### TASK ITEM
Among the entries, which lines carry the string "reactive"? Copy each of them.

********

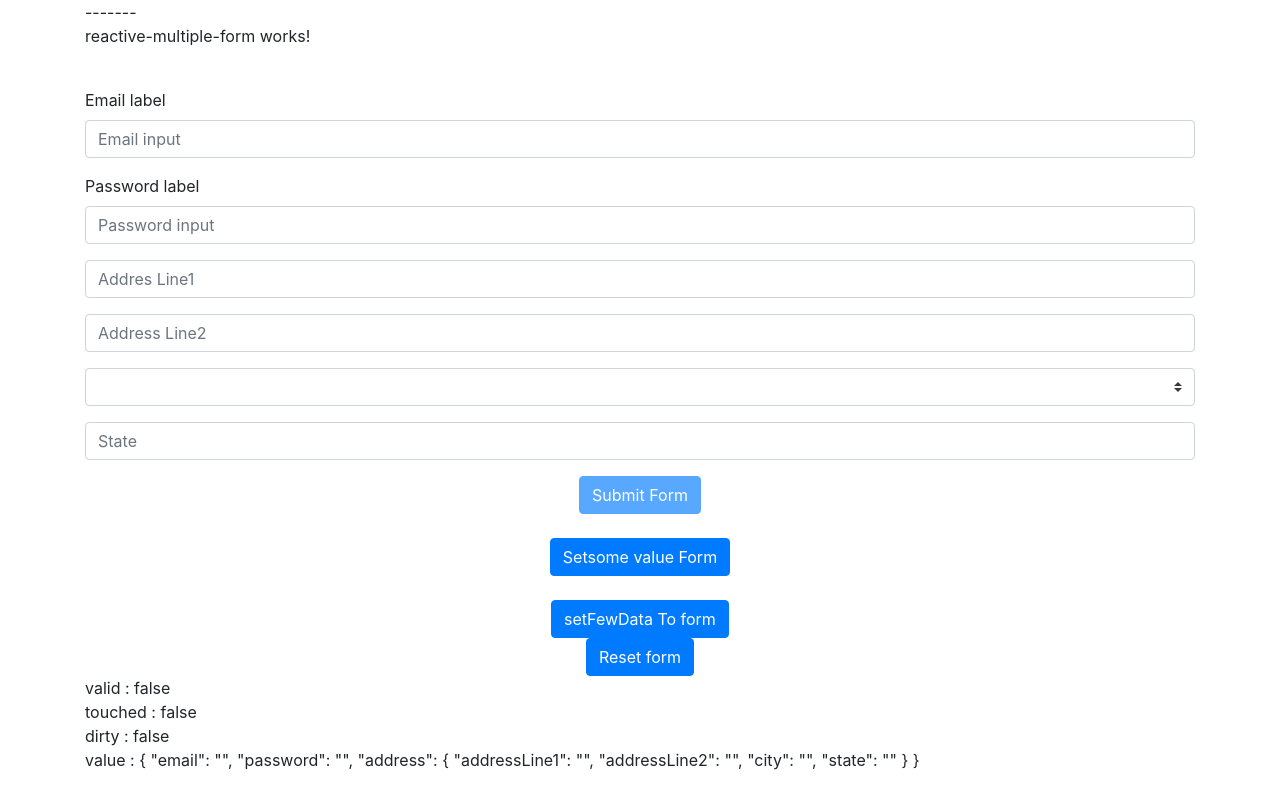
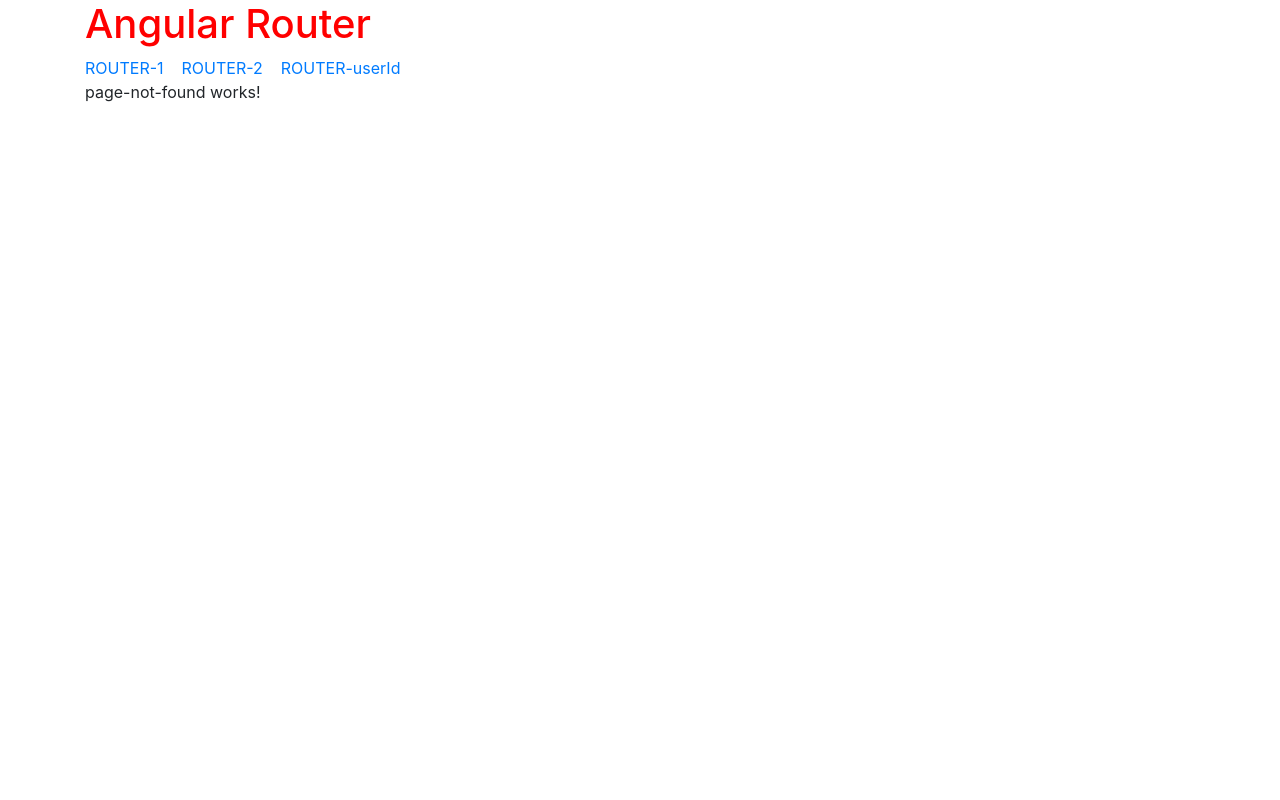
Before and after one commit to shobhit-v/angular-app, an Angular app: page / in a window 1280 px wide. Built offline with nearby package versions, Linux system fonts and the light colour scheme.

Commit message:
Routing Parameters

```diff
--- a/src/app/app.component.html
+++ b/src/app/app.component.html
@@ -23,12 +23,13 @@
   <app-weather-dispaly></app-weather-dispaly>
   <app-life-cycle></app-life-cycle>
   <app-template-form></app-template-form>
-  <app-reactive-form></app-reactive-form>-->
-  <app-reactive-multiple-form></app-reactive-multiple-form>
-  <!--<h1>Angular Router</h1>
+  <app-reactive-form></app-reactive-form>
+  <app-reactive-multiple-form></app-reactive-multiple-form>-->
+  <h1>Angular Router</h1>
   <nav>
     <a routerLink="/router1" routerLinkActive="active">ROUTER-1</a> &nbsp;&nbsp;
-    <a routerLink="/router2" routerLinkActive="active">ROUTER-2</a>
+    <a routerLink="/router2" routerLinkActive="active">ROUTER-2</a> &nbsp;&nbsp;
+    <a [routerLink]="['/router1',123456]" routerLinkActive="active">ROUTER-userId</a>
   </nav>
-  <router-outlet></router-outlet>-->
+  <router-outlet></router-outlet>
 </div>
--- a/src/app/outer-c-one/outer-c-one.component.ts
+++ b/src/app/outer-c-one/outer-c-one.component.ts
@@ -1,4 +1,5 @@
 import { Component, OnInit } from '@angular/core';
+import { ActivatedRoute } from '@angular/router';
 
 @Component({
   selector: 'app-outer-c-one',
@@ -7,7 +8,21 @@ import { Component, OnInit } from '@angular/core';
 })
 export class OuterCOneComponent implements OnInit {
 
-  constructor() { }
+  userId;
+  constructor(private route: ActivatedRoute) {
+
+    this.route.params.subscribe(
+      paramsRecived => {
+        this.userId = paramsRecived.userId;
+        console.log(this.userId);
+      }
+      // function (params) {
+      //   this.userId = params.userId;
+      //   console.log(this.userId);
+      // }
+    )
+
+  }
 
   ngOnInit() {
   }
```
Also changed, not shown: src/app/app.module.ts (+6 -3 lines).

********

### ANSWER SPACE
-  <app-reactive-form></app-reactive-form>-->
-  <app-reactive-multiple-form></app-reactive-multiple-form>
+  <app-reactive-form></app-reactive-form>
+  <app-reactive-multiple-form></app-reactive-multiple-form>-->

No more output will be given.